12:00 PMOn the evening news, none of the TV stations in Charlotte, North Carolina, cut into coverage. By the 11 p.m. shows, it was all they reported on. On Tuesday afternoon, Keith Lamont Scott was shot and killed by Charlotte police while they were searching for a different person, who was wanted on outstanding warrants. The news spread across Facebook after Scott’s daughter went live to tell the world exactly what she thinks about the law enforcement in her town. Warning: explicit language.

https://www.youtube.com/watch?v=MFO7kVjtipo

That’s two black men in two days, shot and killed by police officers over matters that were unrelated to them. The first was Terrence Crutcher in Tulsa, Oklahoma. His name had barely become a trending topic as a hashtag before another one was killed. Scott was 43 years old.

By nightfall, crowds had gathered near where the shooting occurred. They took over the roads and took their protest to Interstate 85. The police broke out the tear gas, then the demonstrators shut down the highway. What’s so depressing about all this is that we now have a basic narrative for everything that happens in these situations. Person gets shot. Mass of people show up in anger. Police attempt to disperse legal gathering.

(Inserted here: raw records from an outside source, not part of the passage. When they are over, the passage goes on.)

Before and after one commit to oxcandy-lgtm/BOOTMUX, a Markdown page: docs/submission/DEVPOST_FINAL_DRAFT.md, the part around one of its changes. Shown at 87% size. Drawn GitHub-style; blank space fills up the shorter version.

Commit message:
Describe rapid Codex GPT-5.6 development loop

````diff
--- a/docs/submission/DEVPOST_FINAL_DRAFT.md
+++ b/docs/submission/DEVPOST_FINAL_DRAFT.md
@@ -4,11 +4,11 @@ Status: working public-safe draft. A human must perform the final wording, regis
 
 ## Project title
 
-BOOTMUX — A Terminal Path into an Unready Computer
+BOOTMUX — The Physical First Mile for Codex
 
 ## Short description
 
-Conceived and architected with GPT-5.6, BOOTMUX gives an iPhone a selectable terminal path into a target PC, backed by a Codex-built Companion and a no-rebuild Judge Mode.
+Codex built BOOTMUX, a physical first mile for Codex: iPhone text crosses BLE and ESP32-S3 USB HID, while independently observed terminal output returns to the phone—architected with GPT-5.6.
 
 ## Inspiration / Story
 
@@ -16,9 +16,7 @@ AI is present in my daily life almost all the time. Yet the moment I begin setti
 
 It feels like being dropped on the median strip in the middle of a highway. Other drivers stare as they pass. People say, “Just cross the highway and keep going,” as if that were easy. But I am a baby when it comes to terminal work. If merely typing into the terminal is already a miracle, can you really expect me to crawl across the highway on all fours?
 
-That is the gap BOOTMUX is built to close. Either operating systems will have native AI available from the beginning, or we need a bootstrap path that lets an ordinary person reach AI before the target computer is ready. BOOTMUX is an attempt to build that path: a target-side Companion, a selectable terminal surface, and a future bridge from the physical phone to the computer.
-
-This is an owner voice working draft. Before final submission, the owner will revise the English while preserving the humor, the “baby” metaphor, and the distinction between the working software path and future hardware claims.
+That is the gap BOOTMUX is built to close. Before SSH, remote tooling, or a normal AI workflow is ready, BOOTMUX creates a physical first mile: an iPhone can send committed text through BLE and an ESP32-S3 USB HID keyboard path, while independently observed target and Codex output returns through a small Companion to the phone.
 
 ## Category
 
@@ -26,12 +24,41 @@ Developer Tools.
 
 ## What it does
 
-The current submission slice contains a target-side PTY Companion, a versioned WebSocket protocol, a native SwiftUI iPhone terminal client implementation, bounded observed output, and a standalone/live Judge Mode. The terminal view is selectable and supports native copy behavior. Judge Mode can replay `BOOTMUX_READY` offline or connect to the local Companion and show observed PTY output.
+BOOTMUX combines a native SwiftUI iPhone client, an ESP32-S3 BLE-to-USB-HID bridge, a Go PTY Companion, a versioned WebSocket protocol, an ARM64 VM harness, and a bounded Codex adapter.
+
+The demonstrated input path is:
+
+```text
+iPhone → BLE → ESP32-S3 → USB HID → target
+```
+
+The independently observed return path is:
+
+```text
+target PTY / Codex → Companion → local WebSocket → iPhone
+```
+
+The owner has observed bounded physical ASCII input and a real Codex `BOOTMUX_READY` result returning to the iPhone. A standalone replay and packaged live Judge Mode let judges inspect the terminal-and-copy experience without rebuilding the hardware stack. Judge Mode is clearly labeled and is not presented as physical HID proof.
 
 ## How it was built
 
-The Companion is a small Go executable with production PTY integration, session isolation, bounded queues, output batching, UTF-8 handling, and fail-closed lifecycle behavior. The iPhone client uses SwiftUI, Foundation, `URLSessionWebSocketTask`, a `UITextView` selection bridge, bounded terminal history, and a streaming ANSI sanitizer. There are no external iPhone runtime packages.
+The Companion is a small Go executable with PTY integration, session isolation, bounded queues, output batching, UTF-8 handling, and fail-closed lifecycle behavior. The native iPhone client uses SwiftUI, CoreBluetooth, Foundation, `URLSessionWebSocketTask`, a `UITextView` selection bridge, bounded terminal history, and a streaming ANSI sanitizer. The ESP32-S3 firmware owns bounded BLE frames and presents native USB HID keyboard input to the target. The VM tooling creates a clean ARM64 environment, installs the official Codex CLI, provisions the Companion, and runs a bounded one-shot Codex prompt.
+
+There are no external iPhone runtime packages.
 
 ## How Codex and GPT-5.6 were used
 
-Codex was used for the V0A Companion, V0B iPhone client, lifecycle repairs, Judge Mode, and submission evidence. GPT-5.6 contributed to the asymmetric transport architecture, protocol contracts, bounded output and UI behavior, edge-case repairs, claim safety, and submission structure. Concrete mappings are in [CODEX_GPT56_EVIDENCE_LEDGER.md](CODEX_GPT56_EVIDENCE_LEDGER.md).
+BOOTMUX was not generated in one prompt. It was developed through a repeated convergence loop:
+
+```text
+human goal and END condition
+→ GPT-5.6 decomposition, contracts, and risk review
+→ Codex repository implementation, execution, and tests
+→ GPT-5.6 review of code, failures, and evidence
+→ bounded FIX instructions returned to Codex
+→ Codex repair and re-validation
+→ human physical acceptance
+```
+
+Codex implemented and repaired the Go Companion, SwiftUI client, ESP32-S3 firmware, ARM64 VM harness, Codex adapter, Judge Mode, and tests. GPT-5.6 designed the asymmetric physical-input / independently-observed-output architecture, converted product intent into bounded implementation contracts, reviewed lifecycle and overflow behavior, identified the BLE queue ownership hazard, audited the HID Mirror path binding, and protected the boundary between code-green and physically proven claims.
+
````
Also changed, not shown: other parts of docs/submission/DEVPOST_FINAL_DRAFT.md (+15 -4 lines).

A handful of officers are hurt in the exchange. Twitter takes notice. Law enforcement starts in with smear campaign of victim. Wash, rinse, repeat.

Scott apparently had a gun, which apparently means he’s a threat. It should be noted that North Carolina is an open-carry state. A permit is NOT required to carry a gun openly in the state. Meaning, outside of profiling and assumptions, this person was doing nothing wrong. It was first rumored that Scott was sitting in his car reading a book when the shooting occurred. According to police, getting in and out of his car with a gun in a neighborhood where there *might* be a criminal was a good enough reason to shoot him. It’s unclear if he pointed the gun or not.

To be clear, here’s why that line of reasoning works with a certain element of the public. Let’s just start with the assertion that black people are dangerous. You have to start there, otherwise, nothing makes sense. Then, we move to the concept of a black person carrying a gun. This is where the extrajudicial and judicial meet. Again, it is perfectly legal to carry a gun openly in North Carolina. But, once this black person, with a gun, is not immediately obedient to an officer’s demands, many folks who consider themselves reasonable people think that’s a decent justification for lethal force. Meanwhile, a guy sets off a bomb in the middle of New York City and manages to not get shot to death by the authorities.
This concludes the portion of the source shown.